Records contained in a dataset
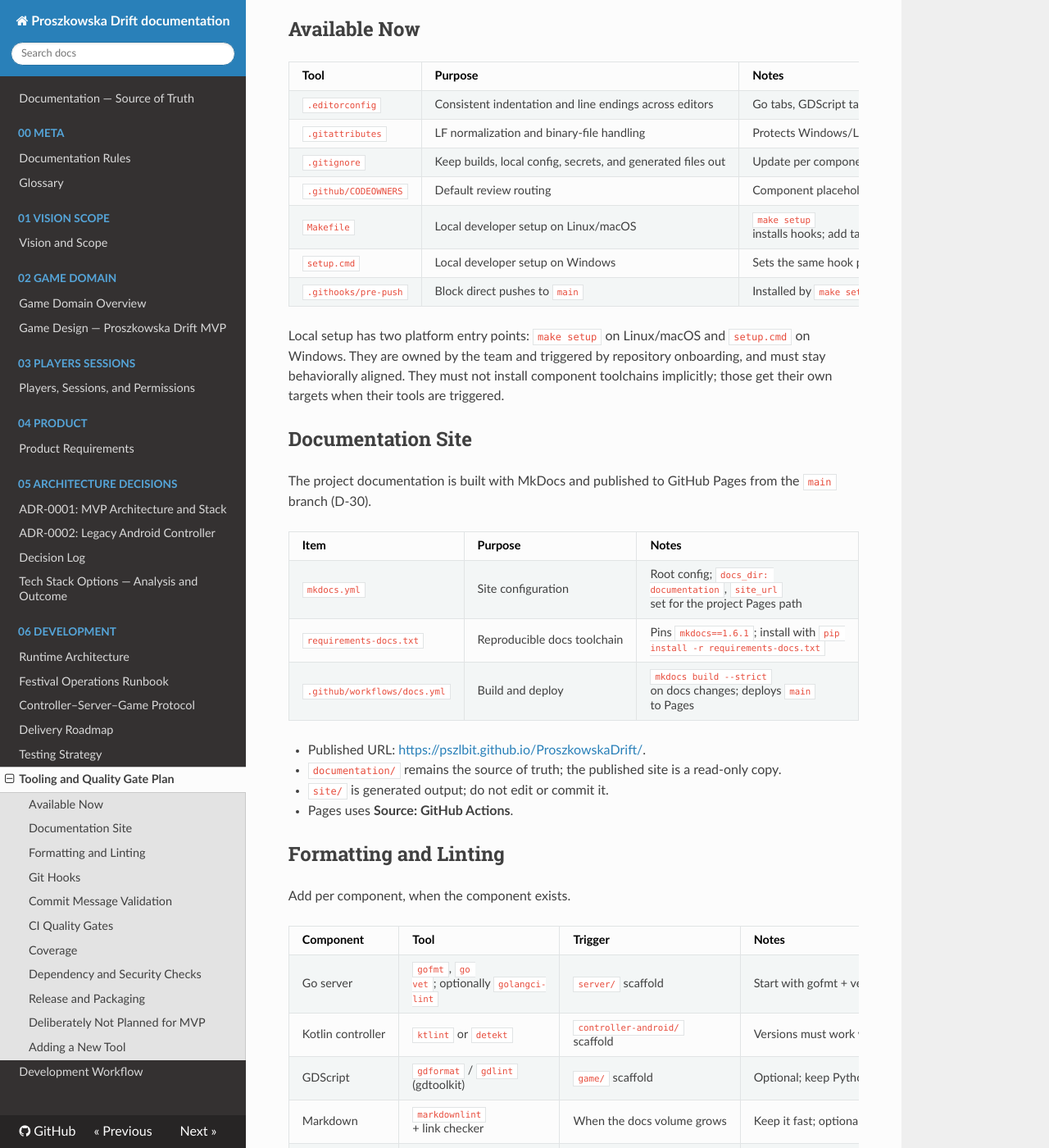
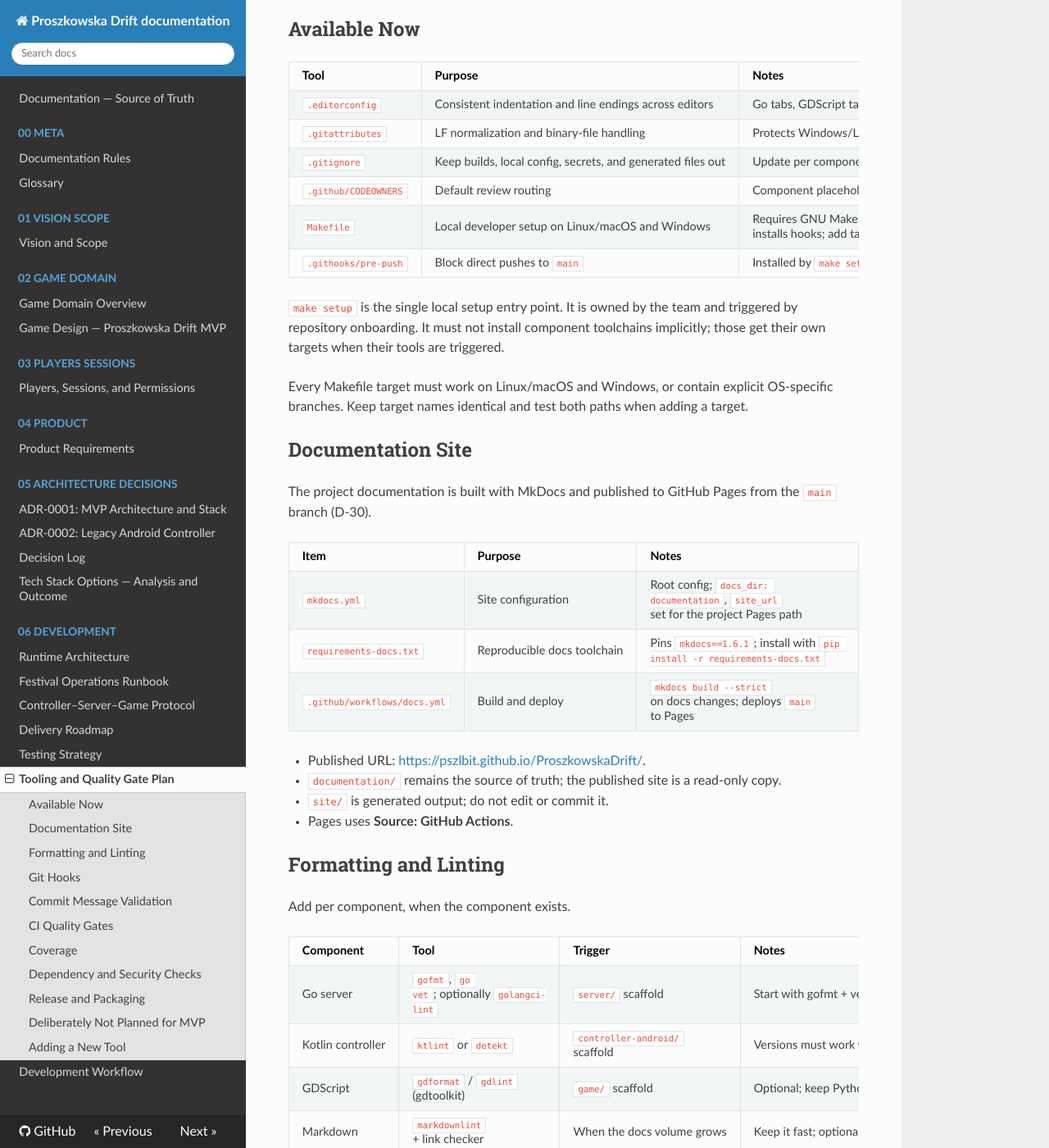
Before and after one commit to PSZLBit/ProszkowskaDrift, an MkDocs documentation site: the page built from documentation/06-development/tooling-plan.md, in a window 1280 px wide and 1400 px high, scrolled down 261 px. Shown: the whole window at 82% size. Built offline with MkDocs 1.6.1, drawn with Linux system fonts in a browser that asks for light colours; nearby versions of some CDN libraries; some of the changed text lies outside the part shown.

Commit message:
chore(ops): standardize local setup on GNU Make
Make GNU Make the single local setup entry point on Linux/macOS and Windows. Remove the separate Windows batch bootstrap, document the Windows install command, and require future Makefile targets to support both operating systems.

```diff
--- a/documentation/06-development/tooling-plan.md
+++ b/documentation/06-development/tooling-plan.md
@@ -15,15 +15,16 @@ Developer tooling for the project. A tool enters the repository only with a
 | `.gitattributes` | LF normalization and binary-file handling | Protects Windows/Linux collaboration |
 | `.gitignore` | Keep builds, local config, secrets, and generated files out | Update per component after scaffold |
 | `.github/CODEOWNERS` | Default review routing | Component placeholders to fill when roles are assigned |
-| `Makefile` | Local developer setup on Linux/macOS | `make setup` installs hooks; add targets only when their toolchains exist |
-| `setup.cmd` | Local developer setup on Windows | Sets the same hook path without requiring Make or `chmod` |
-| `.githooks/pre-push` | Block direct pushes to `main` | Installed by `make setup` or `setup.cmd` |
+| `Makefile` | Local developer setup on Linux/macOS and Windows | Requires GNU Make; `make setup` installs hooks; add targets only when their toolchains exist |
+| `.githooks/pre-push` | Block direct pushes to `main` | Installed by `make setup` |
 
-Local setup has two platform entry points: `make setup` on Linux/macOS and
-`setup.cmd` on Windows. They are owned by the team and triggered by repository
-onboarding, and must stay behaviorally aligned. They must not install component
-toolchains implicitly; those get their own targets when their tools are
-triggered.
+`make setup` is the single local setup entry point. It is owned by the team and
+triggered by repository onboarding. It must not install component toolchains
+implicitly; those get their own targets when their tools are triggered.
+
+Every Makefile target must work on Linux/macOS and Windows, or contain explicit
+OS-specific branches. Keep target names identical and test both paths when
+adding a target.
 
 ## Documentation Site
 
@@ -59,9 +60,8 @@ Add per component, when the component exists.
 - `.githooks/pre-commit`: run formatters/linters on changed files only, once the
   toolchains exist. It must stay fast (a few seconds). Document an emergency
   bypass; do not make a hook required for correctness.
-- `.githooks/pre-push`: blocks direct pushes to `main`; `make setup`
-  (Linux/macOS) or `setup.cmd` (Windows) installs it. The hook is a local
-  convenience; GitHub rules remain the enforcement.
+- `.githooks/pre-push`: blocks direct pushes to `main`; `make setup` installs
+  it. The hook is a local convenience; GitHub rules remain the enforcement.
 - Do not add a hook before its tool is configured. A missing binary must not
   break commits.
 
```
Also changed, not shown: README.md (+15 -20 lines), documentation/06-development/testing.md (+11 -8 lines), documentation/06-development/workflow.md (+7 -3 lines), 3 other files.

**Instructions for the task**
Report how many lines above contain the string "those". Please write the number only.

**Response**
2